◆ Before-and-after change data

○ ○ ○ ○ ○ ○ ○

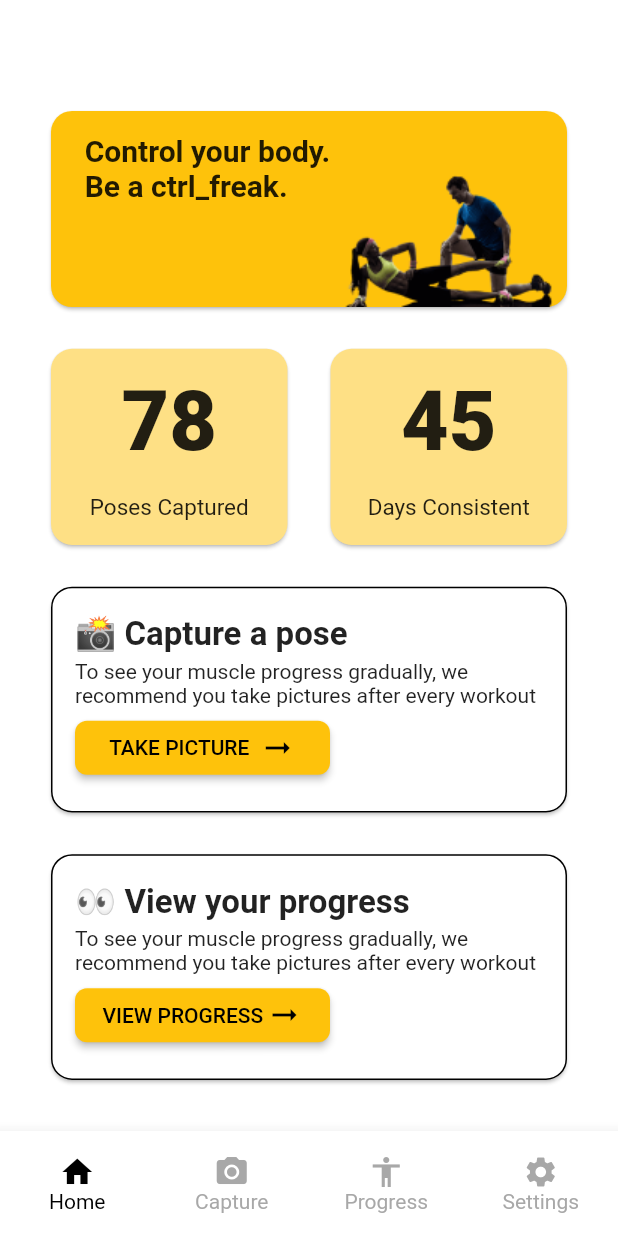
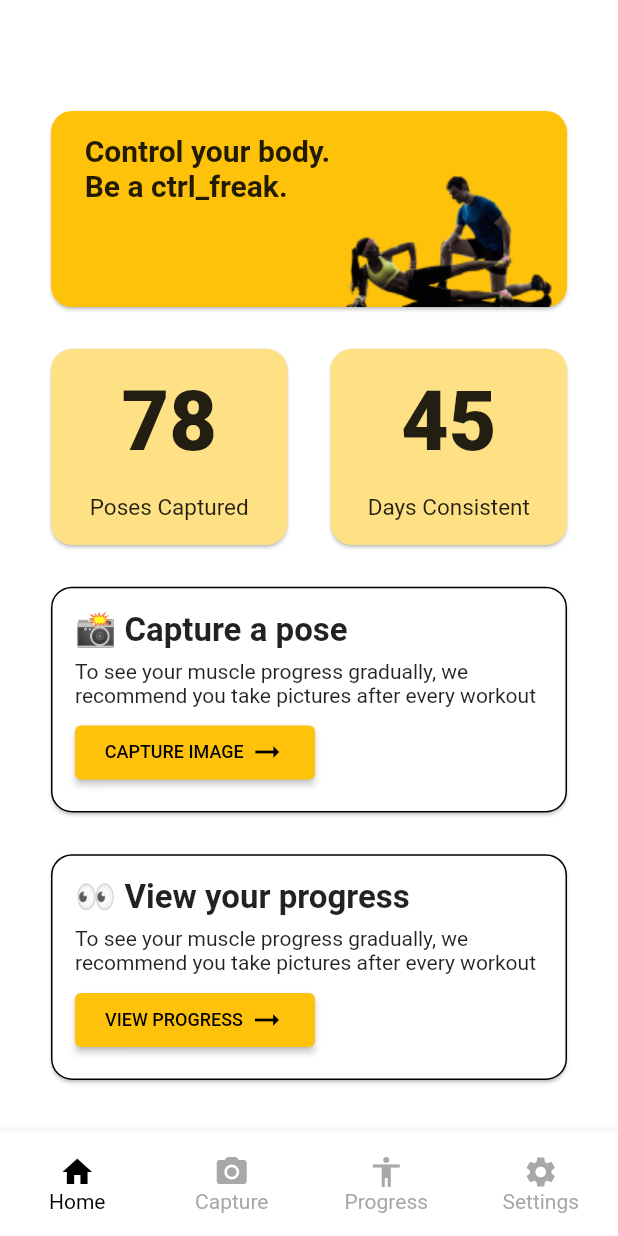
Before and after one commit to rchtgpt/ctrl_freaks, a Flutter app: the screen it shows after launch, on a phone screen of 412 x 824 dp. Run offline on Flutter 3.47's test engine with Material 2 defaults, Android fonts, the phone set to English and light mode, and no system bars.

Commit message:
Tweak UI

```diff
--- a/lib/pages/home.dart
+++ b/lib/pages/home.dart
@@ -45,7 +45,7 @@ class Home extends StatelessWidget {
               child: CTACard(
                   "📸 Capture a pose",
                   "To see your muscle progress gradually, we recommend you take pictures after every workout",
-                  "TAKE PICTURE", MyApp.id1),
+                  "CAPTURE IMAGE", MyApp.id1),
             ),
             Expanded(child: Spacer(flex: 1,)),
             Expanded(
--- a/lib/widgets/CTACard.dart
+++ b/lib/widgets/CTACard.dart
@@ -16,7 +16,7 @@ Widget CTACard(String CTATitle, String CTADescription, String CTAButtonLabel, St
           padding: const EdgeInsets.all(16),
           child: Column(
             crossAxisAlignment: CrossAxisAlignment.start,
-            mainAxisAlignment: MainAxisAlignment.spaceEvenly,
+            mainAxisAlignment: MainAxisAlignment.spaceBetween,
             children: [
               Text(CTATitle,
                 style: TextStyle(
@@ -27,7 +27,7 @@ Widget CTACard(String CTATitle, String CTADescription, String CTAButtonLabel, St
               Text(CTADescription,
                 style: TextStyle(fontSize: 14),),
               SizedBox(
-                width: 170,
+                width: 160,
                 child: ElevatedButton(
                   onPressed: () {
                     Navigator.pushNamed(context, CTADestination);
@@ -35,11 +35,11 @@ Widget CTACard(String CTATitle, String CTADescription, String CTAButtonLabel, St
                   style: ElevatedButton.styleFrom(
                       backgroundColor: Color(0xFFFEC20B),
                       shape: RoundedRectangleBorder(
-                          borderRadius: BorderRadius.circular(8))),
+                          borderRadius: BorderRadius.circular(4))),
                   child: Row(
                     mainAxisAlignment: MainAxisAlignment.spaceEvenly,
                     children: [
-                      Text(CTAButtonLabel, style: TextStyle(color: Colors.black, fontSize: 14),),
+                      Text(CTAButtonLabel, style: TextStyle(color: Colors.black, fontSize: 12),),
                       Icon(Icons.arrow_right_alt_sharp, color: Colors.black,size: 24,)
                     ],
                   ),
```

○ ○ ○ ○ ○ ○ ○

◆ WORK ORDER
Wherever a line in the data above holds the word "CTACard", copy that line.

◆ ANSWER BOX
               child: CTACard(
--- a/lib/widgets/CTACard.dart
+++ b/lib/widgets/CTACard.dart
@@ -16,7 +16,7 @@ Widget CTACard(String CTATitle, String CTADescription, String CTAButtonLabel, St
@@ -27,7 +27,7 @@ Widget CTACard(String CTATitle, String CTADescription, String CTAButtonLabel, St
@@ -35,11 +35,11 @@ Widget CTACard(String CTATitle, String CTADescription, String CTAButtonLabel, St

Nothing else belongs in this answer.